FARMINGTON – One day before he would have turned 15, Walker John’s friends and family gave him a present that would have left him speechless.
On Saturday, volunteers built a new press box for Farmington High School’s football field in honor of Walker, who died Nov. 3, 2011 of acute lymphoblastic leukemia. On hand to help or watch were Walker’s parents, grandparents, aunt, cousins, Farmington football coaches and friends.
“Football and the Knights were his life,” grandmother Lois Johns said.
Walker was waterboy for the Knights and looked forward to playing for the team, said grandmother Ann Walker.
“He spent most of his time at the football field,” she said of the Farmington Middle School student who played league football. “He would be so happy to see what they have done for him.”
Early Friday morning, the Farmington School Board approved a 51-year-lease for the Walker Johns Memorial Press Box, which is owned by the Walker Johns Childhood Cancer Foundation.
“I chose 51 years because 51 was his number,” mom Kelly Johns said.
Workers showed up at 7:30 a.m. Saturday to begin construction on the 42 feet by 12 feet press box. Volunteers included family, friends, football coaches and local constriction workers. By noon, the sides were up, interior framework was in place and workers were hammering in rafters. They expected to complete the structure by the end of the day. Electricity is scheduled for installation this week and the press box will be ready for use by the high school’s first game on Aug. 31.
“This would blow him away,” Kelly said of her son’s reaction if he knew about the press box. “But he never looked for recognition, absolutely not.”
An impact on others
Walker was only 12 when he was diagnosed with leukemia in July 2010. Two days after diagnosis, he began chemotherapy. The following March, Walker received a bone marrow transplant from his sister, Zoe.
The morning of his surgery, a group of students, parents and teachers gathered the morning of his surgery to remember those who were also going through bone marrow transplants.
While he was sick, his family realized what an impact Walker had on his friends and the community.
One night while Walker was in ICU battling an infection, Kelly Johns posted “A Knight Fights with all his Might” on Facebook.

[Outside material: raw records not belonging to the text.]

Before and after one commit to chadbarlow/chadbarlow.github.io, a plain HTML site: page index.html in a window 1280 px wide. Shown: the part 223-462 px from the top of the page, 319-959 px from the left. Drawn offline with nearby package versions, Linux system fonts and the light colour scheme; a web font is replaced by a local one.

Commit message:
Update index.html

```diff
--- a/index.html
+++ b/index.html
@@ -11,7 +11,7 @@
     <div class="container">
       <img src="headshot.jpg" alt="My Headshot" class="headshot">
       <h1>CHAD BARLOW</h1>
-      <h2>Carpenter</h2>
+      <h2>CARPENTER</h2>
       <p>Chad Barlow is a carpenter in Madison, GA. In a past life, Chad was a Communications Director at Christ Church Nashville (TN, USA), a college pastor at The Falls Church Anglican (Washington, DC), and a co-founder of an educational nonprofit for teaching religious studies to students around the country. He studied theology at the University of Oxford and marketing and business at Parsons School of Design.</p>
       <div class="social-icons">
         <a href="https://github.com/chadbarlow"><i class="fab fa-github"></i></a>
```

Kerrie Boyer, whose daughter has been friends with Walker since they were young, saw the post and wrote it down. The next morning she wrote a story based on that sentence. That turned into a book about Walker called, “A Knight Fights.”
The book focuses on overcoming self-doubt and fear when faced with adversity and how a child taught a small Missouri town what it means to be strong and never lose hope, according to Boyer. Kory Kleppe stepped in as illustrator. The two worked together and self-published the book as a fundraiser for the foundation. The paperback version of the book is $15 and the hardback version is $25. For information on where to buy the book, call 573-760-4496.

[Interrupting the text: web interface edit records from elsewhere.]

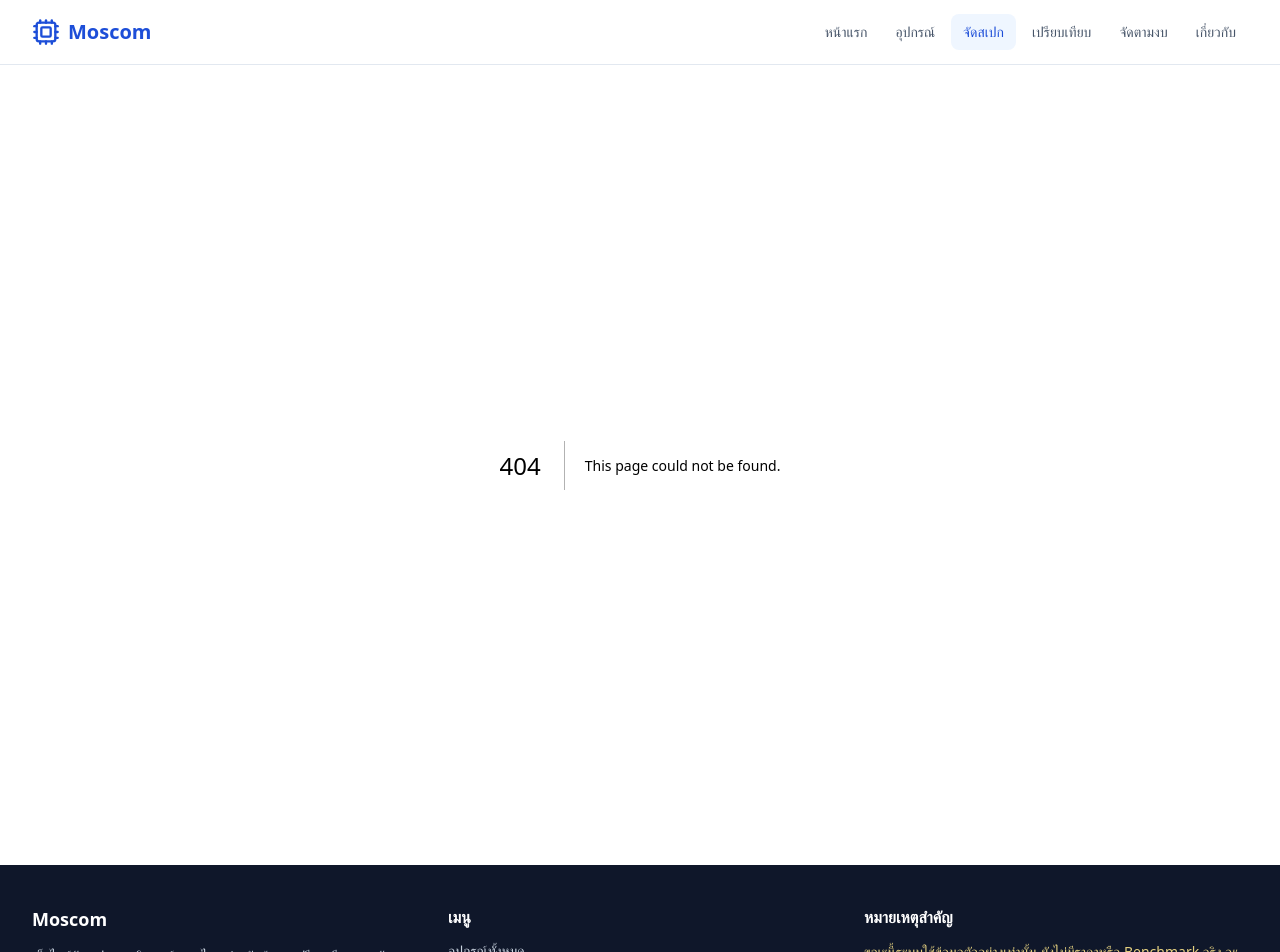
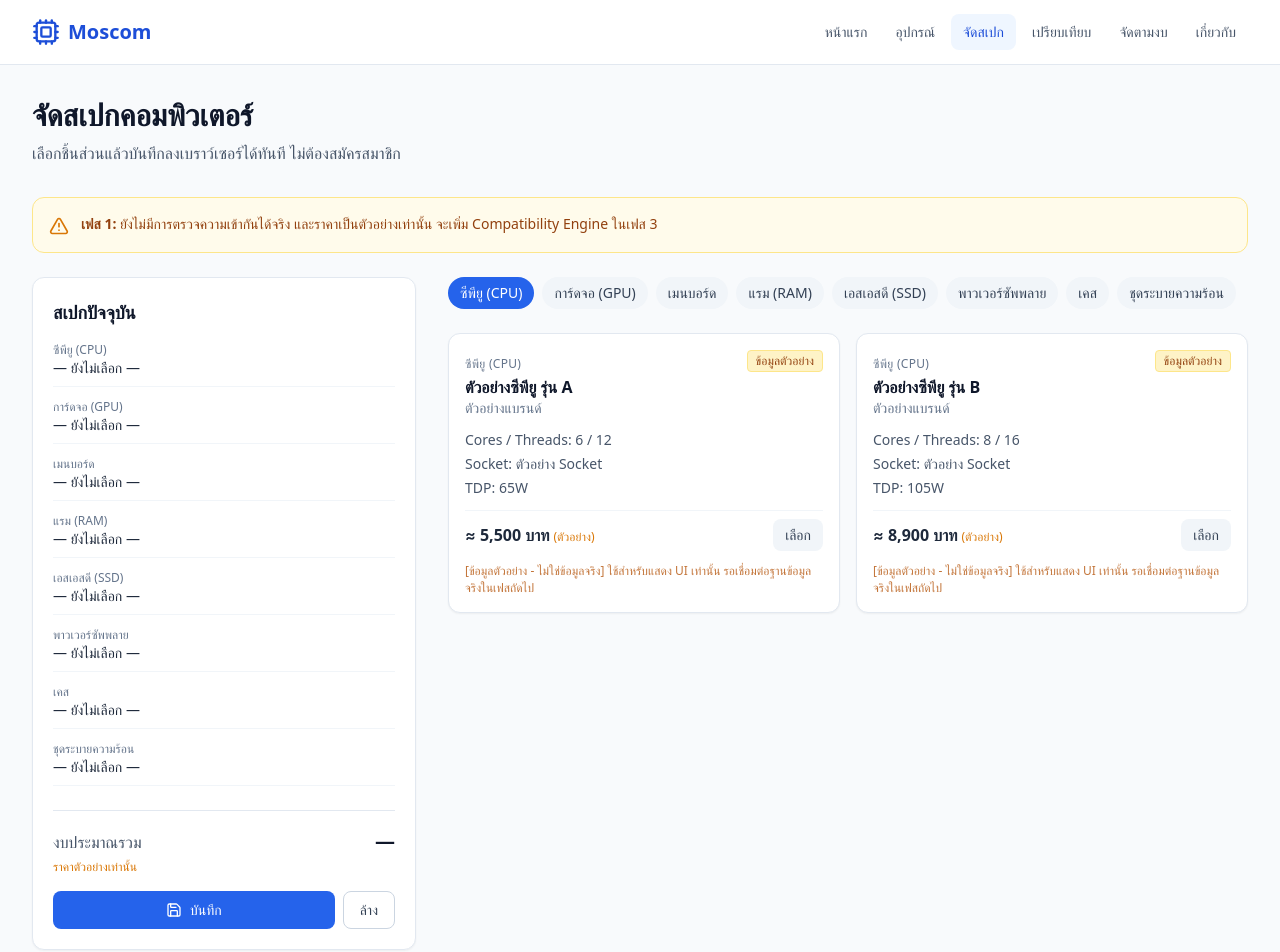
Before and after one commit to kanyarat666/Moscom, a Next.js app: page /builder in a window 1280 px wide. Before the commit this address had no page. Shown: the top 952 px of the page. Built offline with nearby package versions, Linux system fonts and the light colour scheme.

Commit message:
feat(phase-1): add PC Builder page with localStorage support

```diff
--- /dev/null
+++ b/src/app/builder/page.tsx
@@ -0,0 +1,222 @@
+"use client";
+
+import { useEffect, useState } from "react";
+import ComponentCard from "@/components/ComponentCard";
+import {
+  sampleCPUs,
+  sampleGPUs,
+  sampleMotherboards,
+  sampleRAMs,
+  sampleSSDs,
+  samplePSUs,
+  sampleCases,
+  sampleCoolers,
+} from "@/lib/sample-data";
+import type { AnyComponent, ComponentCategory, PCBuild } from "@/lib/types";
+import { CATEGORY_LABELS } from "@/lib/types";
+import { AlertTriangle, Trash2, Save } from "lucide-react";
+
+const STORAGE_KEY = "moscom-pc-build";
+
+const categoryOptions: {
+  key: keyof PCBuild;
+  category: ComponentCategory;
+  items: AnyComponent[];
+}[] = [
+  { key: "cpu", category: "cpu", items: sampleCPUs },
+  { key: "gpu", category: "gpu", items: sampleGPUs },
+  { key: "motherboard", category: "motherboard", items: sampleMotherboards },
+  { key: "ram", category: "ram", items: sampleRAMs },
+  { key: "ssd", category: "ssd", items: sampleSSDs },
+  { key: "psu", category: "psu", items: samplePSUs },
+  { key: "case", category: "case", items: sampleCases },
+  { key: "cooler", category: "cooler", items: sampleCoolers },
+];
+
+export default function BuilderPage() {
+  const [build, setBuild] = useState<PCBuild>({});
+  const [activeCategory, setActiveCategory] = useState<keyof PCBuild>("cpu");
+  const [savedMessage, setSavedMessage] = useState("");
+
+  // โหลดจาก localStorage
+  useEffect(() => {
+    try {
+      const raw = localStorage.getItem(STORAGE_KEY);
+      if (raw) {
+        setBuild(JSON.parse(raw));
+      }
+    } catch {
+      // ignore
+    }
+  }, []);
+
+  const selectComponent = (component: AnyComponent) => {
+    const key = component.category as keyof PCBuild;
+    setBuild((prev) => ({
+      ...prev,
+      [key]: component,
+    }));
+  };
+
+  const removeComponent = (key: keyof PCBuild) => {
+    setBuild((prev) => {
+      const next = { ...prev };
+      delete next[key];
+      return next;
+    });
+  };
+
+  const clearBuild = () => {
+    setBuild({});
+    localStorage.removeItem(STORAGE_KEY);
+    setSavedMessage("ล้างสเปกแล้ว");
+    setTimeout(() => setSavedMessage(""), 2000);
+  };
+
+  const saveBuild = () => {
+    localStorage.setItem(STORAGE_KEY, JSON.stringify(build));
+    setSavedMessage("บันทึกสเปกลงเบราว์เซอร์แล้ว");
+    setTimeout(() => setSavedMessage(""), 2000);
+  };
+
+  const totalPrice = Object.values(build).reduce((sum, item) => {
+    if (item && "samplePriceTHB" in item && item.samplePriceTHB) {
+      return sum + item.samplePriceTHB;
+    }
+    return sum;
+  }, 0);
+
+  const activeItems =
+    categoryOptions.find((c) => c.key === activeCategory)?.items ?? [];
+
+  return (
+    <div className="max-w-7xl mx-auto px-4 sm:px-6 lg:px-8 py-8">
+      <div className="mb-8">
+        <h1 className="text-2xl md:text-3xl font-bold text-slate-900 mb-2">
+          จัดสเปกคอมพิวเตอร์
+        </h1>
+        <p className="text-slate-600">
+          เลือกชิ้นส่วนแล้วบันทึกลงเบราว์เซอร์ได้ทันที ไม่ต้องสมัครสมาชิก
+        </p>
+      </div>
+
+      <div className="bg-amber-50 border border-amber-200 rounded-xl p-4 mb-6 flex items-start gap-3">
+        <AlertTriangle className="w-5 h-5 text-amber-600 shrink-0 mt-0.5" />
+        <p className="text-sm text-amber-800">
+          <strong>เฟส 1:</strong> ยังไม่มีการตรวจความเข้ากันได้จริง
+          และราคาเป็นตัวอย่างเท่านั้น จะเพิ่ม Compatibility Engine ในเฟส 3
+        </p>
+      </div>
+
+      <div className="grid grid-cols-1 lg:grid-cols-3 gap-8">
+        {/* สเปกปัจจุบัน */}
+        <div className="lg:col-span-1">
+          <div className="card p-5 sticky top-24">
+            <h2 className="font-semibold text-lg mb-4">สเปกปัจจุบัน</h2>
+
+            <div className="space-y-3 mb-6">
+              {categoryOptions.map(({ key, category }) => {
+                const item = build[key];
+                return (
+                  <div
+                    key={key}
+                    className="flex items-center justify-between text-sm border-b border-slate-100 pb-2"
+                  >
+                    <div className="min-w-0">
+                      <p className="text-slate-500 text-xs">
+                        {CATEGORY_LABELS[category]}
+                      </p>
+                      <p className="font-medium text-slate-800 truncate">
+                        {item ? item.name : "— ยังไม่เลือก —"}
+                      </p>
+                    </div>
+                    {item && (
+                      <button
+                        type="button"
+                        onClick={() => removeComponent(key)}
+                        className="text-slate-400 hover:text-red-500 p-1"
+                        aria-label="ลบ"
+                      >
+                        <Trash2 className="w-4 h-4" />
+                      </button>
+                    )}
+                  </div>
+                );
+              })}
+            </div>
+
+            <div className="border-t border-slate-200 pt-4 mb-4">
+              <div className="flex justify-between items-baseline">
+                <span className="text-slate-600">งบประมาณรวม</span>
+                <span className="text-xl font-bold text-slate-900">
+                  {totalPrice > 0
+                    ? `≈ ${totalPrice.toLocaleString("th-TH")} บาท`
+                    : "—"}
+                </span>
+              </div>
+              <p className="text-xs text-amber-600 mt-1">
+                ราคาตัวอย่างเท่านั้น
+              </p>
+            </div>
+
+            <div className="flex gap-2">
+              <button
+                type="button"
+                onClick={saveBuild}
+                className="btn-primary flex-1 flex items-center justify-center gap-2 text-sm"
+              >
+                <Save className="w-4 h-4" />
+                บันทึก
+              </button>
+              <button
+                type="button"
+                onClick={clearBuild}
+                className="btn-secondary text-sm"
+              >
+                ล้าง
+              </button>
+            </div>
+
+            {savedMessage && (
+              <p className="text-sm text-green-600 mt-3 text-center">
+                {savedMessage}
+              </p>
+            )}
+          </div>
+        </div>
+
+        {/* เลือกชิ้นส่วน */}
+        <div className="lg:col-span-2">
+          <div className="flex flex-wrap gap-2 mb-6">
+            {categoryOptions.map(({ key, category }) => (
+              <button
+                key={key}
+                type="button"
+                onClick={() => setActiveCategory(key)}
+                className={`px-3 py-1.5 rounded-full text-sm font-medium transition-colors ${
+                  activeCategory === key
+                    ? "bg-primary-600 text-white"
+                    : "bg-slate-100 text-slate-700 hover:bg-slate-200"
+                }`}
+              >
+                {CATEGORY_LABELS[category]}
+                {build[key] && " ✓"}
+              </button>
+            ))}
+          </div>
+
+          <div className="grid grid-cols-1 sm:grid-cols-2 gap-4">
+            {activeItems.map((component) => (
+              <ComponentCard
+                key={component.id}
+                component={component}
+                selected={build[activeCategory]?.id === component.id}
+                onSelect={selectComponent}
+              />
+            ))}
+          </div>
+        </div>
+      </div>
+    </div>
+  );
+}
```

Walker’s family started the Walker Johns Childhood Cancer Foundation to help children who have cancer. It is supported by donations, including efforts by the Johns family’s friends that started while Walker was still in the hospital.
“A bunch of her friends got together and had a run/walk,” Lois Johns said. “They made quite a bit of money and decided to continue it for other children.”
Since its inception, the foundation has provided $4,500 to each of four children. The money can be used however the children want.
The foundation has a Facebook page and members are working on a website with information for families who are dealing with childhood cancer.
When Walker was a child, the school district replaced the grass on the football field with turf. At that time, they switched the Home and Visitor sides of the field. That left the existing press box on the visitor’s side. Kenny Johns, Walker’s dad and a football coach, thought a press box was needed on the Farmington side of the field.
When Walker was well, he often tagged along with his dad to football practices and games. According to his family, Walker could tell you every player’s name, number and position as the plays were run.
After Walker was diagnosed, Kenny Johns stopped coaching to take care of his son. But he didn’t forget the idea of a press box. Walker’s death inspired his family and friends to make that idea a reality.
The press box is funded through donations, not district monies. Approximately 30 area businesses contributed to the project. Once it is completed, businesses can pay to advertise on the press box. That money will go into the foundation to continue to help children, Kelly Johns said.
Head football coach Todd Vaughn said that he and the team appreciate the press box, but story behind it is more important.
“The press box is neat, but it’s the fact that everyone has come together for Walker and Kenny and Kelly and Zoe is more important,” Vaughn said. “This is Farmington: If something is important, people are going to pull together to get it done.”
Paula Barr is a reporter for the Daily Journal and can be reached at 573-431-2010, ext. 172 or at email@example.com.